host with SYN/ACK. Since the trusted host is already disabled by the attacker, it will not
respond with RST packets. The attacker should be able to predict sequence numbers
(remember sequence numbers will be incremented 128,000/second and 64,000/connection
and +1 since we are ACKING) and ACK back the target host with trusted host IP address.
Thus a valid session is established between the target and the attacker.
The following figure shows this process.

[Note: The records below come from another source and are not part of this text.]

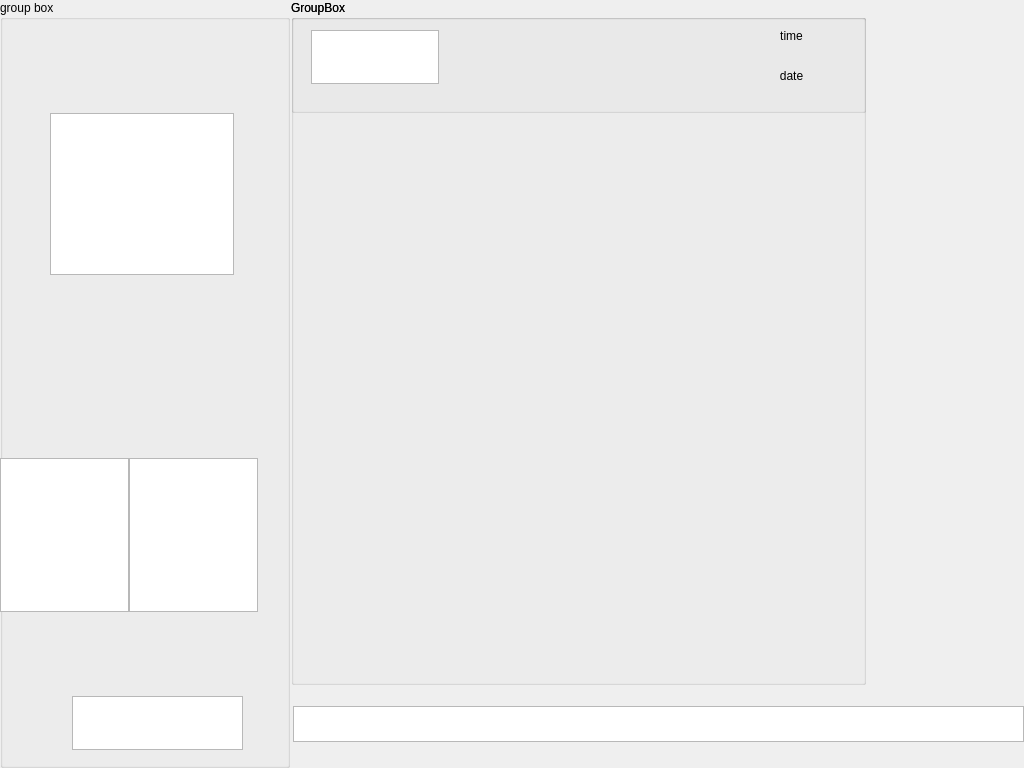
Old version of the form Qt-widget-project/Protocol_test/widget.ui in the repository dongdong-2009/Qt_project.
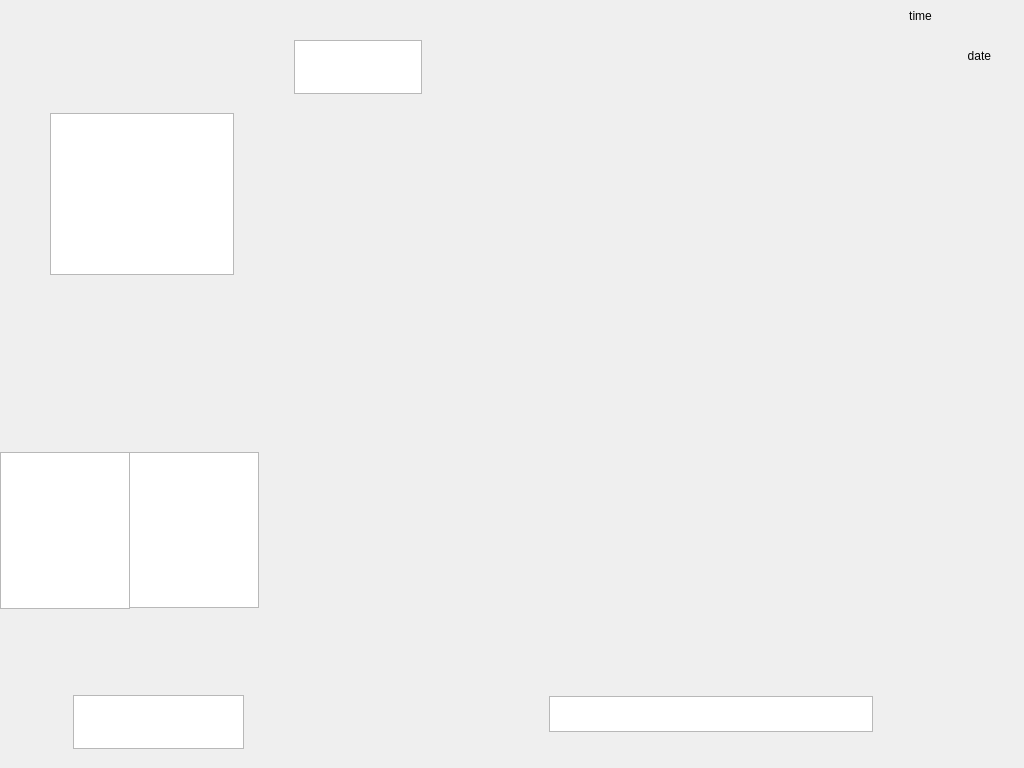
New version of the form.

The edit to the form file:
```diff
--- a/Qt-widget-project/Protocol_test/widget.ui
+++ b/Qt-widget-project/Protocol_test/widget.ui
@@ -13,88 +13,21 @@
   <property name="windowTitle">
    <string>Widget</string>
   </property>
-  <widget class="QGroupBox" name="groupBox">
+  <widget class="QGraphicsView" name="graphicsView_scroll">
    <property name="geometry">
     <rect>
-     <x>0</x>
-     <y>0</y>
-     <width>290</width>
-     <height>768</height>
-    </rect>
-   </property>
-   <property name="title">
-    <string>group box</string>
-   </property>
-   <widget class="QGraphicsView" name="graphicsView_Arrow">
-    <property name="geometry">
-     <rect>
-      <x>50</x>
-      <y>113</y>
-      <width>184</width>
-      <height>162</height>
-     </rect>
-    </property>
-   </widget>
-   <widget class="QGraphicsView" name="graphicsView_4">
-    <property name="geometry">
-     <rect>
-      <x>0</x>
-      <y>458</y>
-      <width>129</width>
-      <height>154</height>
-     </rect>
-    </property>
-   </widget>
-   <widget class="QGraphicsView" name="graphicsView_5">
-    <property name="geometry">
-     <rect>
-      <x>72</x>
+     <x>549</x>
       <y>696</y>
-      <width>171</width>
-      <height>54</height>
+     <width>324</width>
+     <height>36</height>
      </rect>
     </property>
    </widget>
-   <widget class="QGraphicsView" name="graphicsView_6">
-    <property name="geometry">
-     <rect>
-      <x>129</x>
-      <y>458</y>
-      <width>129</width>
-      <height>154</height>
-     </rect>
-    </property>
-   </widget>
-  </widget>
-  <widget class="QGroupBox" name="groupBox_2">
-   <property name="geometry">
-    <rect>
-     <x>291</x>
-     <y>0</y>
-     <width>575</width>
-     <height>685</height>
-    </rect>
-   </property>
-   <property name="title">
-    <string>GroupBox</string>
-   </property>
-   <widget class="QGroupBox" name="groupBox_3">
-    <property name="geometry">
-     <rect>
-      <x>0</x>
-      <y>0</y>
-      <width>575</width>
-      <height>113</height>
-     </rect>
-    </property>
-    <property name="title">
-     <string>GroupBox</string>
-    </property>
     <widget class="QLabel" name="label_date">
      <property name="geometry">
       <rect>
-       <x>430</x>
-       <y>60</y>
+     <x>850</x>
+     <y>40</y>
        <width>141</width>
        <height>31</height>
       </rect>
@@ -103,14 +36,24 @@
       <string>date</string>
      </property>
      <property name="alignment">
-      <set>Qt::AlignCenter</set>
+    <set>Qt::AlignRight|Qt::AlignTrailing|Qt::AlignVCenter</set>
+   </property>
+  </widget>
+  <widget class="QGraphicsView" name="graphicsView_logo">
+   <property name="geometry">
+    <rect>
+     <x>294</x>
+     <y>40</y>
+     <width>128</width>
+     <height>54</height>
+    </rect>
      </property>
     </widget>
     <widget class="QLabel" name="label_time">
      <property name="geometry">
       <rect>
-       <x>460</x>
-       <y>20</y>
+     <x>880</x>
+     <y>0</y>
        <width>81</width>
        <height>31</height>
       </rect>
@@ -122,25 +65,43 @@
       <set>Qt::AlignCenter</set>
      </property>
     </widget>
-    <widget class="QGraphicsView" name="graphicsView">
+  <widget class="QGraphicsView" name="graphicsView_Arrow">
      <property name="geometry">
       <rect>
-       <x>20</x>
-       <y>30</y>
-       <width>128</width>
+     <x>50</x>
+     <y>113</y>
+     <width>184</width>
+     <height>162</height>
+    </rect>
+   </property>
+  </widget>
+  <widget class="QGraphicsView" name="graphicsView_floor1">
+   <property name="geometry">
+    <rect>
+     <x>0</x>
+     <y>452</y>
+     <width>130</width>
+     <height>157</height>
+    </rect>
+   </property>
+  </widget>
+  <widget class="QGraphicsView" name="graphicsView_floor2">
+   <property name="geometry">
+    <rect>
+     <x>129</x>
+     <y>452</y>
+     <width>130</width>
+     <height>156</height>
+    </rect>
+   </property>
+  </widget>
+  <widget class="QGraphicsView" name="graphicsView_emergency">
+   <property name="geometry">
+    <rect>
+     <x>73</x>
+     <y>695</y>
+     <width>171</width>
        <height>54</height>
-      </rect>
-     </property>
-    </widget>
-   </widget>
-  </widget>
-  <widget class="QGraphicsView" name="graphicsView_scroll">
-   <property name="geometry">
-    <rect>
-     <x>293</x>
-     <y>706</y>
-     <width>731</width>
-     <height>36</height>
     </rect>
    </property>
   </widget>
```
Lines whose indentation alone changed are shown as unchanged.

               +-+-+-+-+-+                +-+-+-+-+-+-+-+
               |         |     SYN        |             |
               |ATTACKER |--------------->|             |
               |         |                |             |
               +-+-+-+-+-+                |             |
               |         |    SYN/ACK     |             |
               | TRUSTED |<---------------| DESTINATION |
               |         |                |             |
               +-+-+-+-+-+                |             |
               |         |                |             |  
               |ATTACKER |     ACK        |             |
               |         |--------------->|             |
               +-+-+-+-+-+                +-+-+-+-+-+-+-+

The attack looks pretty!!! Spoofing the IP addresses is very easy
(there are a lot of tools available for that) but predicting the sequence numbers
is a hard task. There are even some tools available (like Mendax for Linux) to predict
the sequence numbers. But still it is a hard task for newbies to start with such an attack. 

Note: Not many Windows systems use the address based authentication system,
mostly the R service suites such as (rlogin, rsh etc...) on X-Windows system are
vulnerable to IP spoofing. There are lot of tools available on the net for UNIX based systems.

Protecting your systems from spoofed attacks: 
* One way is to avoid using source address authentication systems.

* Normally routers receiving the packets on a network only look at the
destination address for the packet and send the packet to the destination.
So packets from outside your network which claim to originate from your LAN
will also be sent to their destination. Routers should be configured to reject such packets.

* Encryption methods should be employed for the network traffic.

* Random sequence numbers should be initiated at the servers which make the task
to predict the ISN a lot harder.

Tools available for IP spoofing:

Neworder maintains an excellent archive of IP Spoofing software.
The archive includes various tools for generating custom IP, TCP, UDP packets.
You can find their archive at: